Academic journal article Wagadu: a Journal of Transnational Women's and Gender Studies

Two (Out)bidding Women: Public Procurement Reform Diffusion and Gender Equality in Africa

Academic journal article Wagadu: a Journal of Transnational Women's and Gender Studies

Two (Out)bidding Women: Public Procurement Reform Diffusion and Gender Equality in Africa

Article excerpt

"We will increase transparency and equal participation in the budgeting process, and promote gender responsive budgeting and tracking. We will establish transparent public procurement frameworks as a strategic tool to reinforce sustainable development."

2015 Addis Ababa Action Agenda of the Third International Conference on Financing for Development

"Concerning gender inequality, which is the most important component of social inequality in African states, the international institutions are the most conservative par excellence."

Tukumbi Lumumba-Kasongo

"As the site of actions shifts, so equality agendas must be renegotiated."

Janet Newman


Are African states bidding for or against gender equality in government outsourcing schemes for the procurement of public works, goods and services?
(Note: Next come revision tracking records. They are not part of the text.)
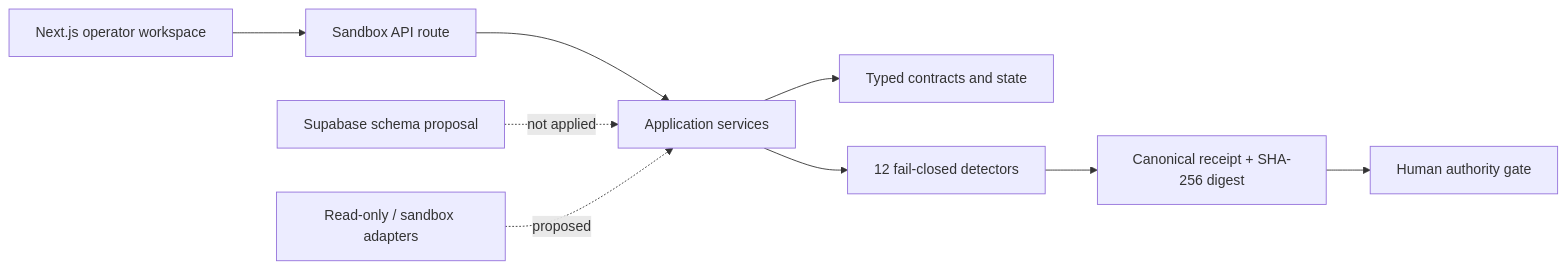
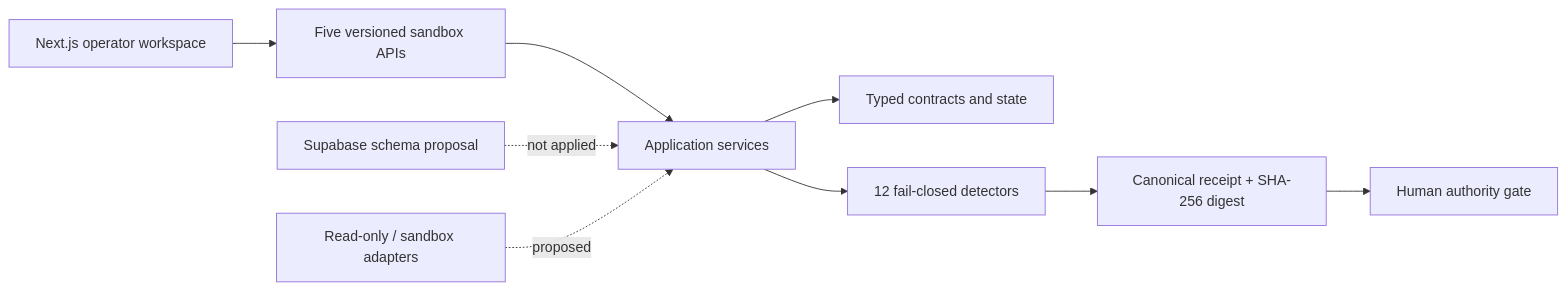
Before and after one commit to shrishmanglik/decision-rail: the diagram in README.md, drawn with Mermaid. The commit also changed other lines of this file and 49 other files, not shown here.

````diff
--- a/README.md
+++ b/README.md
@@ -37,11 +37,11 @@
 ```mermaid
 flowchart LR
-  UI["Next.js operator workspace"] --> API["Sandbox API route"]
+  UI["Next.js operator workspace"] --> API["Five versioned sandbox APIs"]
   API --> APP["Application services"]
   APP --> DOMAIN["Typed contracts and state"]
   APP --> DETECT["12 fail-closed detectors"]
   DETECT --> RECEIPT["Canonical receipt + SHA-256 digest"]
   RECEIPT --> HUMAN["Human authority gate"]
   SQL["Supabase schema proposal"] -. "not applied" .-> APP
   ADAPTERS["Read-only / sandbox adapters"] -. "proposed" .-> APP
 ```
````
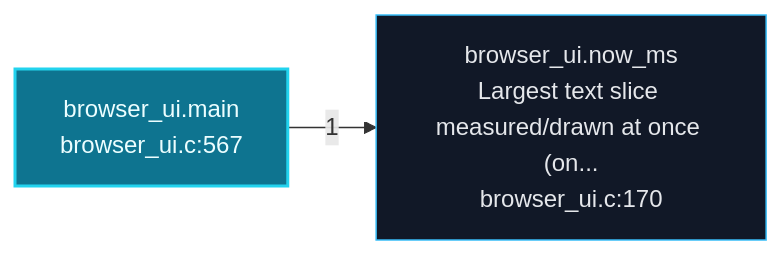
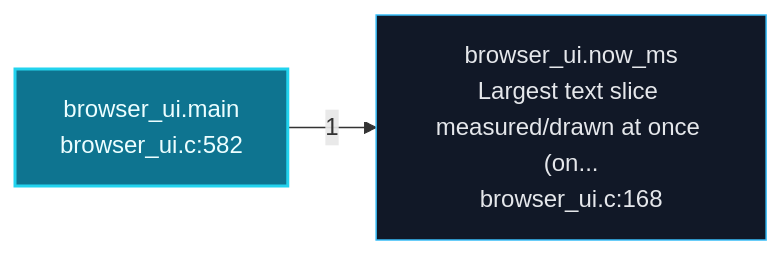
The second of 6 diagrams in readmenator-apidocs/architecture.md (grisuno/FreeDom), drawn with Mermaid before and after one commit. The commit also changed other lines of this file and 270 other files, not shown here.

````diff
--- a/readmenator-apidocs/architecture.md
+++ b/readmenator-apidocs/architecture.md
@@ -102,8 +101,8 @@
 ```mermaid
 flowchart LR
     classDef default fill:#111827,stroke:#38bdf8,color:#e5e7eb;
     classDef entry fill:#0e7490,stroke:#22d3ee,color:#ecfeff,stroke-width:2px;
-    n_gui_browser_ui_c__main["browser_ui.main<br/>browser_ui.c:567"]:::entry
-    n_gui_browser_ui_c__now_ms["browser_ui.now_ms<br/>Largest text slice measured/drawn at once (on...<br/>browser_ui.c:170"]:::default
+    n_gui_browser_ui_c__main["browser_ui.main<br/>browser_ui.c:582"]:::entry
+    n_gui_browser_ui_c__now_ms["browser_ui.now_ms<br/>Largest text slice measured/drawn at once (on...<br/>browser_ui.c:168"]:::default
     n_gui_browser_ui_c__main -->|"1"| n_gui_browser_ui_c__now_ms
 ```
````
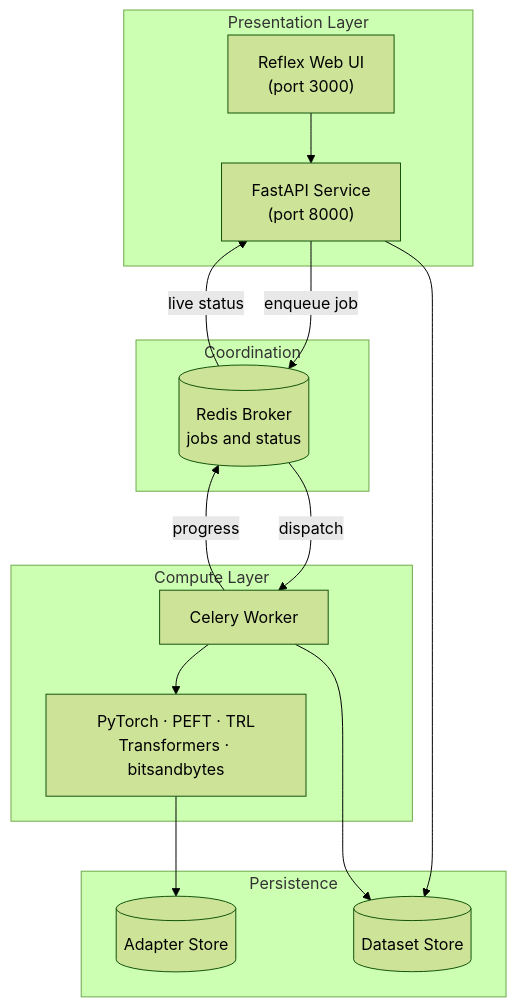
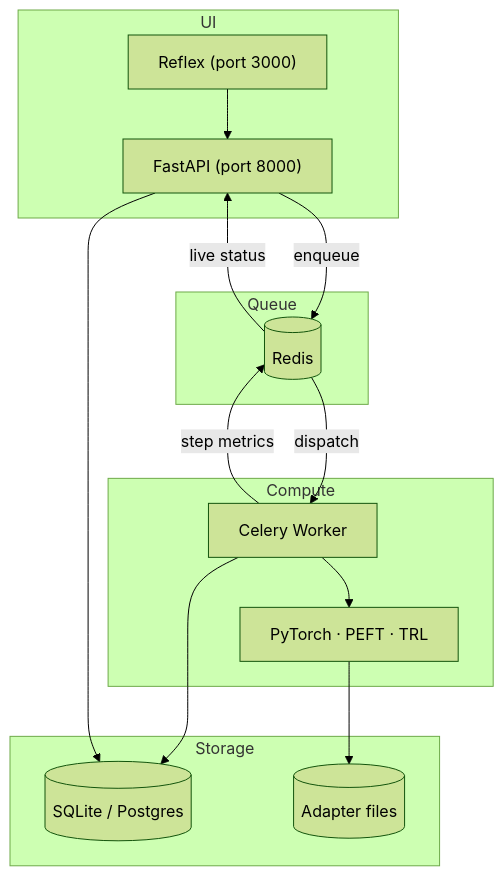
One commit to SahilKumar75/TuneOS changed the diagram in README.md. Above: the diagram before and after it, drawn with Mermaid (forest theme). The commit also changed other lines of this file, not shown here.

````diff
--- a/README.md
+++ b/README.md
@@ -67,31 +34,28 @@
 ```mermaid
 flowchart TB
-    subgraph Client["Presentation Layer"]
-        UI["Reflex Web UI<br/>(port 3000)"]
-        API["FastAPI Service<br/>(port 8000)"]
+    subgraph Client["UI"]
+        UI["Reflex (port 3000)"]
+        API["FastAPI (port 8000)"]
     end
-
-    subgraph Queue["Coordination"]
-        REDIS[("Redis Broker<br/>jobs and status")]
+    subgraph Queue
+        REDIS[("Redis")]
     end
-
-    subgraph Compute["Compute Layer"]
+    subgraph Compute
         WORKER["Celery Worker"]
-        STACK["PyTorch · PEFT · TRL<br/>Transformers · bitsandbytes"]
+        STACK["PyTorch · PEFT · TRL"]
     end
-
-    subgraph Storage["Persistence"]
-        ADAPTERS[("Adapter Store")]
-        DATASETS[("Dataset Store")]
+    subgraph Storage
+        DB[("SQLite / Postgres")]
+        ADAPTERS[("Adapter files")]
     end
 
     UI --> API
-    API -- enqueue job --> REDIS
+    API -- enqueue --> REDIS
     REDIS -- dispatch --> WORKER
     WORKER --> STACK
-    WORKER -- progress --> REDIS
+    WORKER -- step metrics --> REDIS
     REDIS -- live status --> API
     STACK --> ADAPTERS
-    API --> DATASETS
-    WORKER --> DATASETS
+    WORKER --> DB
+    API --> DB
 ```
````
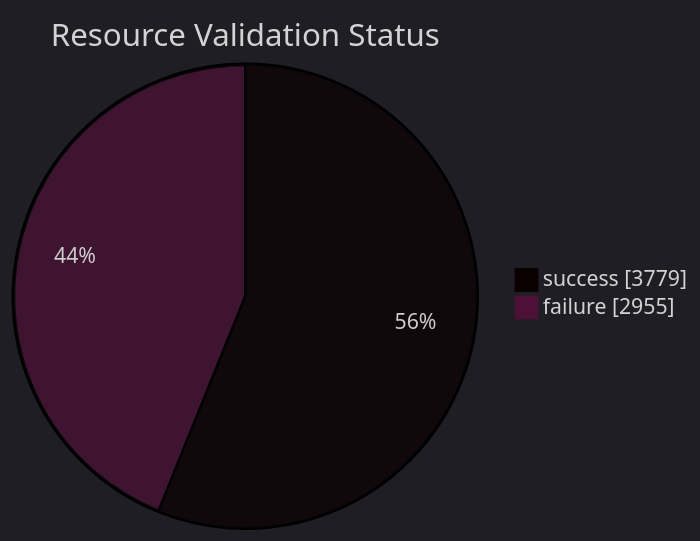
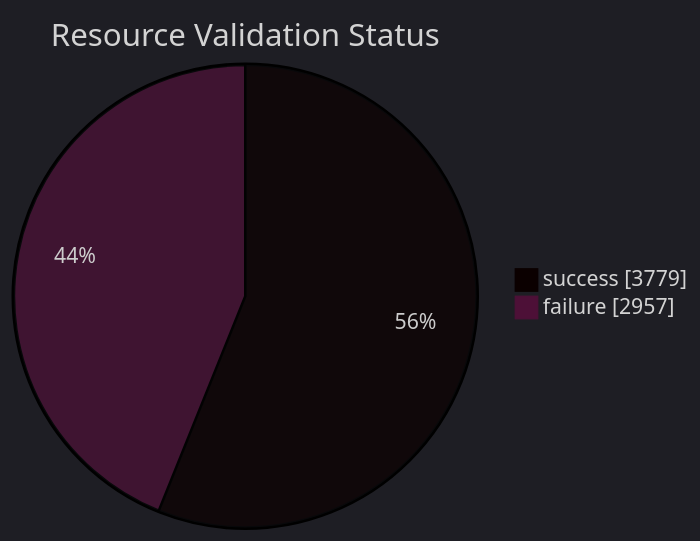
Before and after one commit to open-data/analytics-corporate-reporting: the diagram in datastore_tracker/resource_validation_status_pie_chart.md, drawn with Mermaid. The commit also changed 8 other files, not shown here.

````diff
--- a/datastore_tracker/resource_validation_status_pie_chart.md
+++ b/datastore_tracker/resource_validation_status_pie_chart.md
@@ -2,9 +2,9 @@
 ```mermaid
 ---
 config:
   theme: dark
 ---
 pie showData title Resource Validation Status
     "success": 3779
-    "failure": 2955
+    "failure": 2957
 ```
````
What in the governance of public services provision could be accounted for as continuity of progressive change or setback for gender equality when government outsources its function? Recent scholarship in political science shows the status of women has become a global norm and an indicator of development that speaks to the homogenization of an international society. It is widely recognized that economic arrangements that exclude women's participation are detrimental to the overall economic growth of nation-states. Scholars have interpreted the spectacular transformation of women-states relations (women's suffrage, sex quota laws, and women's representation in national policy bureaus) as implying the victory of individualization and of the state as the chief mode of political organization (Towns, 2010). Since 2010, the proportion of seats in a single or lower chamber held by women in national parliaments in Africa, South of the Sahara (all income combined), has been either higher than or equal to global average (World Bank, 2015). As of August 2015, women in national parliaments (both houses combined) represented about 23 percent of World average. Yet, sixteen African states located South of the Sahara make up the top 50 list of countries whose women's representation is higher than 24 percent in national parliaments (IPU, 2015). Not only has universal suffrage been adopted everywhere on the continent, but Liberia, Burundi, Gabon, Malawi, Mauritius, the Central African Republic, and Zambia have joined a small circle of states headed by women albeit with different mandates. Cultural attitudes toward women and structural barriers against their inclusion in public leadership positions are changing thanks to women's organizing and international efforts to bring about gender equality worldwide (Rupp, 1997; True, 2001; Inglehart & Norris, 2003).

Change in the core functions of the state through outsourcing schemes, however, forces us to query the resilience of gender equality as a key normative variable for policy diffusion within the international society. This essay is concerned with the challenges and opportunities at the intersection of global pressure for policy reform in public procurement1 and national priorities for gender equality. Public procurement is one way in which governments purchase from the profit and nonprofit private sectors, the goods and services they need to fulfill their public mission.2 How African states have reacted to international pressure to reform public procurement will be made obvious in this contribution. Focus, however, is on the trajectories that gender equality has taken within the context of government outsourcing in Africa. Far from gender norm emulation, global liberal public procurement reform has mainly been diffused in Africa through pressure from international institutions and stronger states. This pattern of policy diffusion, however, works paradoxically with regard to women and gender equality. While it effectively footnotes the gender concerns of women as users of public works, goods, and services, it simultaneously, but selectively hails entrepreneurial categories of gender performance and production by women. …

Search by... Author
Show... All Results Primary Sources Peer-reviewed


An unknown error has occurred. Please click the button below to reload the page. If the problem persists, please try again in a little while.